§ Material provided:
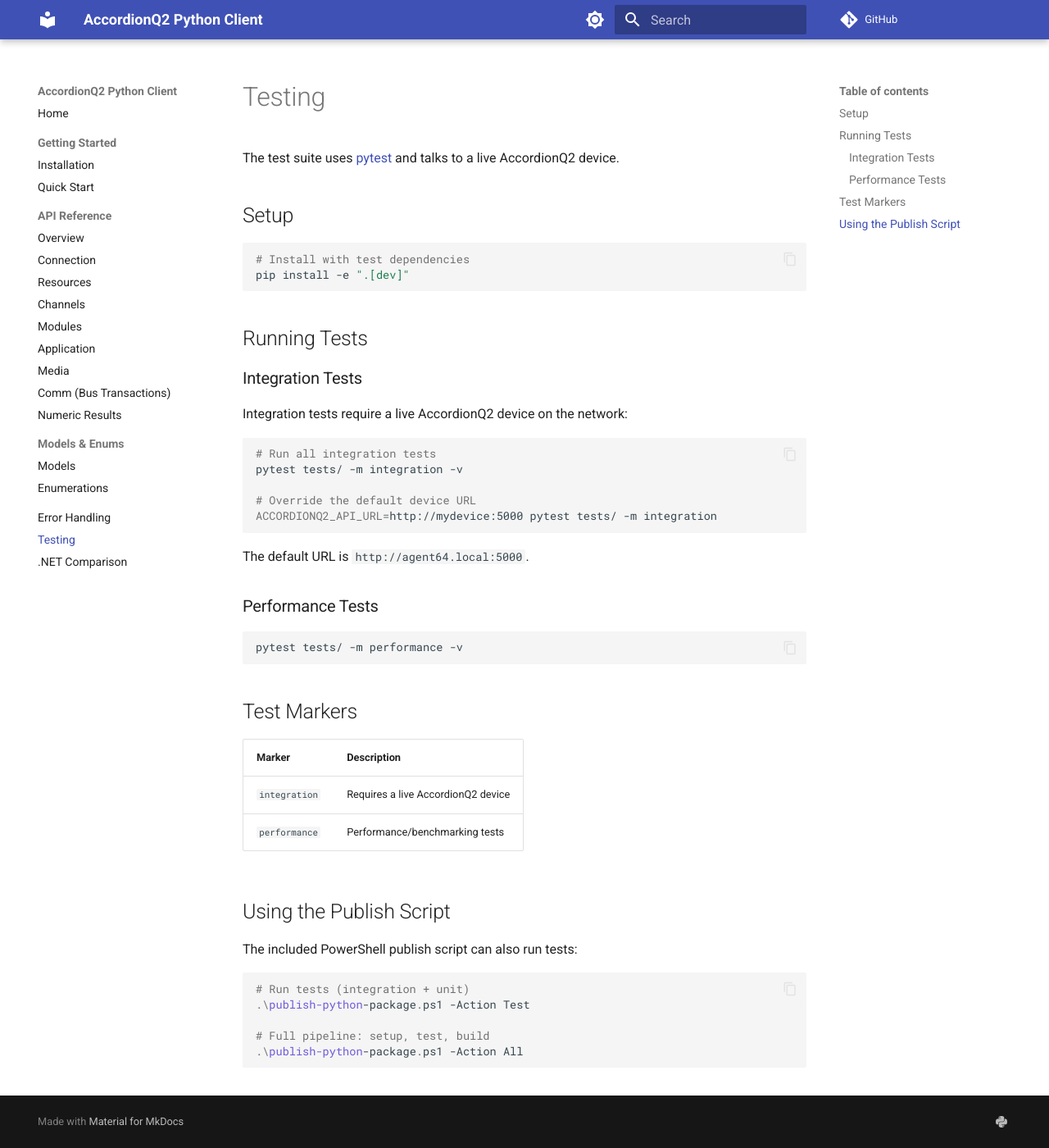
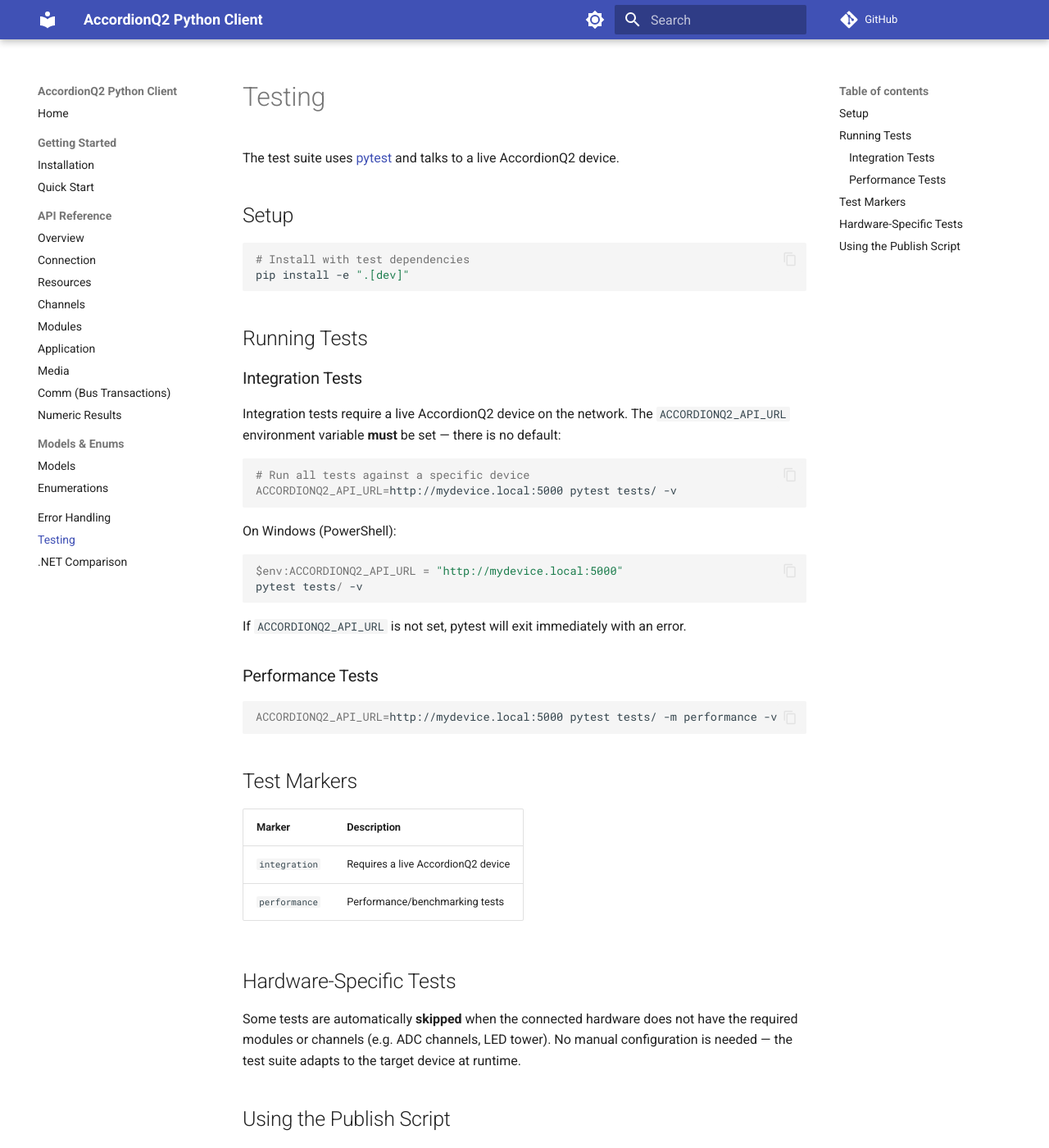
Before and after one commit to esharpab/esharp-accordion-projects-webapiclient-python, an MkDocs documentation site: the page built from docs/testing.md, in a window 1280 px wide and 1400 px high. Shown: the whole window at 82% size. Built offline with MkDocs 1.6.1 and Material for MkDocs 9.7.7, drawn with Linux system fonts in a browser that asks for light colours; comment, search, counter and statistics services are not loaded.

Commit message:
tests: make ACCORDIONQ2_API_URL mandatory and skip hardware-specific tests
- Remove hardcoded default URL (agent64.local); ACCORDIONQ2_API_URL env
  var is now required — pytest exits immediately if not set
- Derive EXPECTED_HOST_NAME from the URL hostname at runtime (strips .local)
- Host name comparison is now case-insensitive
- test_get_channel_by_alias_adc: skip gracefully if ADC channel not present
- test_rainbow_leds_cycle_colors: skip gracefully if LED channels not present
- docs/testing.md: updated to reflect mandatory URL, PowerShell example,
  and hardware-specific skip behaviour

````diff
--- a/docs/testing.md
+++ b/docs/testing.md
@@ -13,22 +13,27 @@
 
 ### Integration Tests
 
-Integration tests require a live AccordionQ2 device on the network:
+Integration tests require a live AccordionQ2 device on the network. The `ACCORDIONQ2_API_URL`
+environment variable **must** be set — there is no default:
 
 ```bash
-# Run all integration tests
-pytest tests/ -m integration -v
-
-# Override the default device URL
-ACCORDIONQ2_API_URL=http://mydevice:5000 pytest tests/ -m integration
+# Run all tests against a specific device
+ACCORDIONQ2_API_URL=http://mydevice.local:5000 pytest tests/ -v
 ```
 
-The default URL is `http://agent64.local:5000`.
+On Windows (PowerShell):
+
+```powershell
+$env:ACCORDIONQ2_API_URL = "http://mydevice.local:5000"
+pytest tests/ -v
+```
+
+If `ACCORDIONQ2_API_URL` is not set, pytest will exit immediately with an error.
 
 ### Performance Tests
 
 ```bash
-pytest tests/ -m performance -v
+ACCORDIONQ2_API_URL=http://mydevice.local:5000 pytest tests/ -m performance -v
 ```
 
 ## Test Markers
@@ -37,6 +42,12 @@
 |--------|-------------|
 | `integration` | Requires a live AccordionQ2 device |
 | `performance` | Performance/benchmarking tests |
+
+## Hardware-Specific Tests
+
+Some tests are automatically **skipped** when the connected hardware does not have the required
+modules or channels (e.g. ADC channels, LED tower). No manual configuration is needed — the
+test suite adapts to the target device at runtime.
 
 ## Using the Publish Script
 
````
Also changed, not shown: 4 other files.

§ What the task requires: Search the data for "http". Copy every matching line.

§ Your response:
-ACCORDIONQ2_API_URL=http://mydevice:5000 pytest tests/ -m integration
+ACCORDIONQ2_API_URL=http://mydevice.local:5000 pytest tests/ -v
-The default URL is `http://agent64.local:5000`.
+$env:ACCORDIONQ2_API_URL = "http://mydevice.local:5000"
+ACCORDIONQ2_API_URL=http://mydevice.local:5000 pytest tests/ -m performance -v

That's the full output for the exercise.